Brown hasn’t seen consistent playing time while Nixon, Neville, Hardy and Grimes were all either first- or second-year players. Nebraska also has Victor Jones Jr. and Grant Page committed in the 2022 class.
More additions could do the receiver room at Nebraska well. Which names could the Huskers target in the portal? There are big fish, like Oklahoma’s former five-star talent Jadon Haselwood, who put his name in the portal following the exit of Lincoln Riley to USC. While Haselwood is really good, it may be unrealistic that he chooses to go from Norman to Lincoln.
Is there another Samori Touré available? Here are four names to watch.
Jake Bobo, Duke
Like Nebraska, the Duke Blue Devils finished 3-9 and are going through some pretty big changes on its coaching staff and roster. Longtime head coach David Cutcliffe and the school reached a mutual separation agreement, which ends his 14-year career at Duke.
The Blue Devils will need to replace their top receiver, too, in Jake Bobo, who has one year left of eligibility. Bobo is a big target at 6-5, 215 pounds and led the team in receiving with 74 catches for 794 yards and one touchdown. In a win over Northwestern early in the season, he had his best game (who didn’t against the struggling Wildcats) with 11 receptions for 109 yards. Against Louisville, he hauled in nine for 102.
This is just one example, but Bobo runs a great route on this play, which creates separation between him and the defender:
Bobo has experience—in four years in Durham, he has 126 catches for 1,441 yards and three touchdowns—and can mentally handle a playbook as diverse as Frost’s because, well, he played at Duke.
Sam Crawford Jr., Tulsa
If Nebraska is looking for a do-it-all athlete who can catch passes and contribute on special teams, Sam Crawford Jr. should get a phone call.
Crawford, a 6-1, 209-pound Texas native, caught 114 passes for 1,623 yards and 10 touchdowns in three seasons with the Golden Hurricane. He also returned 15 kickoffs for 252 yards.
Crawford’s best game this season came against one of the top teams Tulsa played—one-loss Houston. Crawford hauled in five catches for 101 yards against the Cougars, who are playing undefeated College Football Playoff hopeful Cincinnati in the American Athletic Conference title game this Saturday.
Here’s an example of how well Crawford gets off the line of scrimmage:
Isaiah Garcia-Castaneda, New Mexico State
Isaiah Garcia-Castaneda entered the portal on Nov. 28 and has since gained offers from Minnesota, Utah, Iowa State and others. Garcia-Castaneda is a 5-10, 185-pounder who transferred to the Aggies from Saddleback College, where he led the team with 56 catches for 953 yards and 13 touchdowns as a freshman.

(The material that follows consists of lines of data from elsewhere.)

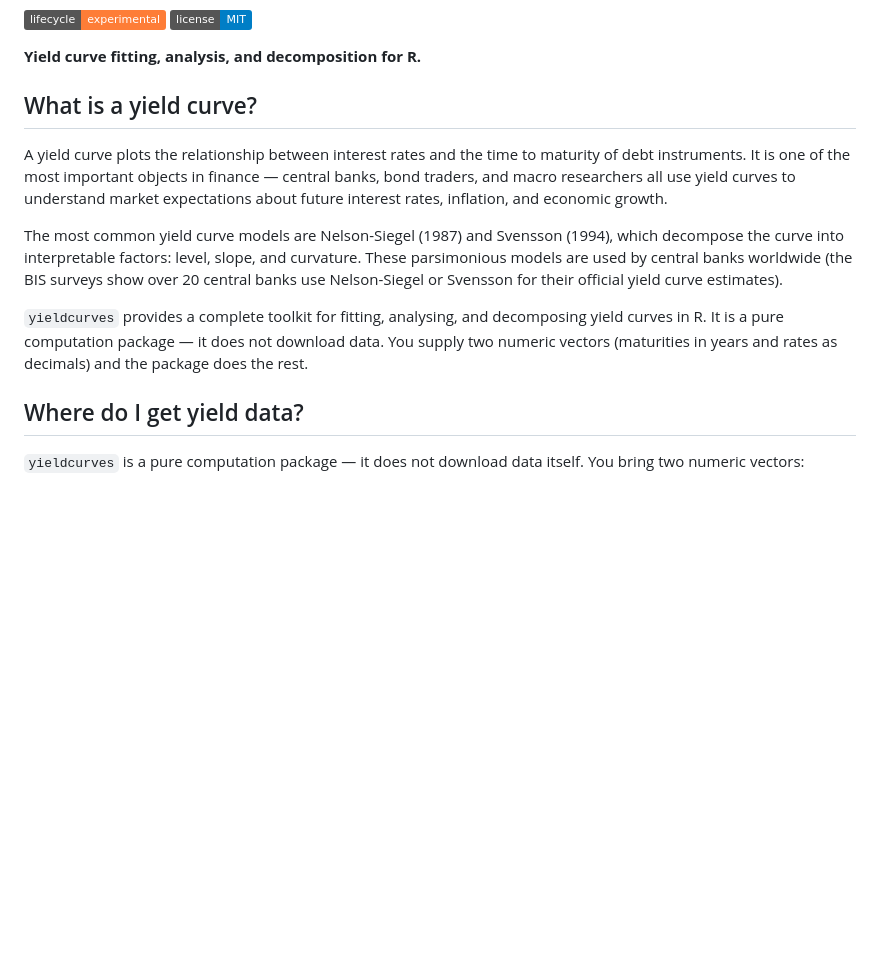
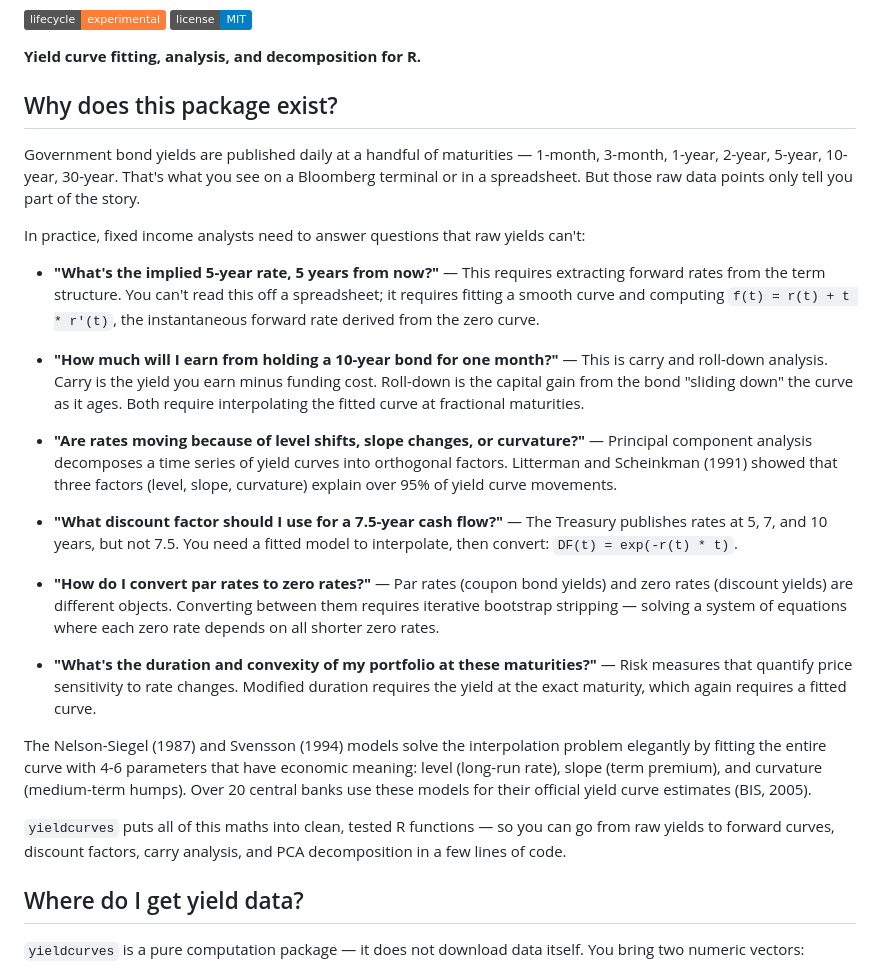
Before and after one commit to charlescoverdale/yieldcurves, a Markdown page: README.md, the part around the change. GitHub-like rendering; badges without logos; blank space fills up the shorter version.

Commit message:
README: explain the maths behind the package and why raw yields aren't enough

```diff
--- a/README.md
+++ b/README.md
@@ -7,13 +7,27 @@
 
 **Yield curve fitting, analysis, and decomposition for R.**
 
-## What is a yield curve?
+## Why does this package exist?
 
-A yield curve plots the relationship between interest rates and the time to maturity of debt instruments. It is one of the most important objects in finance — central banks, bond traders, and macro researchers all use yield curves to understand market expectations about future interest rates, inflation, and economic growth.
+Government bond yields are published daily at a handful of maturities — 1-month, 3-month, 1-year, 2-year, 5-year, 10-year, 30-year. That's what you see on a Bloomberg terminal or in a spreadsheet. But those raw data points only tell you part of the story.
 
-The most common yield curve models are Nelson-Siegel (1987) and Svensson (1994), which decompose the curve into interpretable factors: level, slope, and curvature. These parsimonious models are used by central banks worldwide (the BIS surveys show over 20 central banks use Nelson-Siegel or Svensson for their official yield curve estimates).
+In practice, fixed income analysts need to answer questions that raw yields can't:
 
-`yieldcurves` provides a complete toolkit for fitting, analysing, and decomposing yield curves in R. It is a pure computation package — it does not download data. You supply two numeric vectors (maturities in years and rates as decimals) and the package does the rest.
+- **"What's the implied 5-year rate, 5 years from now?"** — This requires extracting forward rates from the term structure. You can't read this off a spreadsheet; it requires fitting a smooth curve and computing `f(t) = r(t) + t * r'(t)`, the instantaneous forward rate derived from the zero curve.
+
+- **"How much will I earn from holding a 10-year bond for one month?"** — This is carry and roll-down analysis. Carry is the yield you earn minus funding cost. Roll-down is the capital gain from the bond "sliding down" the curve as it ages. Both require interpolating the fitted curve at fractional maturities.
+
+- **"Are rates moving because of level shifts, slope changes, or curvature?"** — Principal component analysis decomposes a time series of yield curves into orthogonal factors. Litterman and Scheinkman (1991) showed that three factors (level, slope, curvature) explain over 95% of yield curve movements.
+
+- **"What discount factor should I use for a 7.5-year cash flow?"** — The Treasury publishes rates at 5, 7, and 10 years, but not 7.5. You need a fitted model to interpolate, then convert: `DF(t) = exp(-r(t) * t)`.
+
+- **"How do I convert par rates to zero rates?"** — Par rates (coupon bond yields) and zero rates (discount yields) are different objects. Converting between them requires iterative bootstrap stripping — solving a system of equations where each zero rate depends on all shorter zero rates.
+
+- **"What's the duration and convexity of my portfolio at these maturities?"** — Risk measures that quantify price sensitivity to rate changes. Modified duration requires the yield at the exact maturity, which again requires a fitted curve.
+
+The Nelson-Siegel (1987) and Svensson (1994) models solve the interpolation problem elegantly by fitting the entire curve with 4-6 parameters that have economic meaning: level (long-run rate), slope (term premium), and curvature (medium-term humps). Over 20 central banks use these models for their official yield curve estimates (BIS, 2005).
+
+`yieldcurves` puts all of this maths into clean, tested R functions — so you can go from raw yields to forward curves, discount factors, carry analysis, and PCA decomposition in a few lines of code.
 
 ## Where do I get yield data?
 
```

With Touré gone, Nebraska could be in search for a vertical threat, and Garcia-Castaneda might provide it if given an opportunity. This season at New Mexico State, he had 36 catches for 567 yards and four touchdowns. On Oct. 2 against San Jose State, Garcia-Castaneda caught seven passes for 106 yards and two touchdowns.
On this example below, San Jose State’s safety gets sucked toward the line of scrimmage on the slot route that breaks to the middle of the field, leaving Garcia-Castaneda all alone for the long gain:
Garcia-Castaneda showed his speed on this long touchdown catch against in-state rival New Mexico:
Emmanuel Logan-Greene, New Mexico
Emmanuel Logan-Greene was a versatile part to New Mexico’s offense for three seasons, and before that, he spent the 2017 season with Frost at UCF. He’s now in the portal and looking for an opportunity somewhere.
Logan-Greene is a shifty all-purpose back at 5-9, 175 pounds. In three seasons with the Lobos, he had 63 catches for 625 yards and one touchdown. He also rushed for 71 yards and 17 carries. In limited action at UCF as a freshman, he caught five passes for 75 yards.
Logan-Greene caught seven passes for 107 yards against New Mexico State, Garcia-Castaneda’s team. Here’s him running a quick slant from the slot and getting a first down on third down: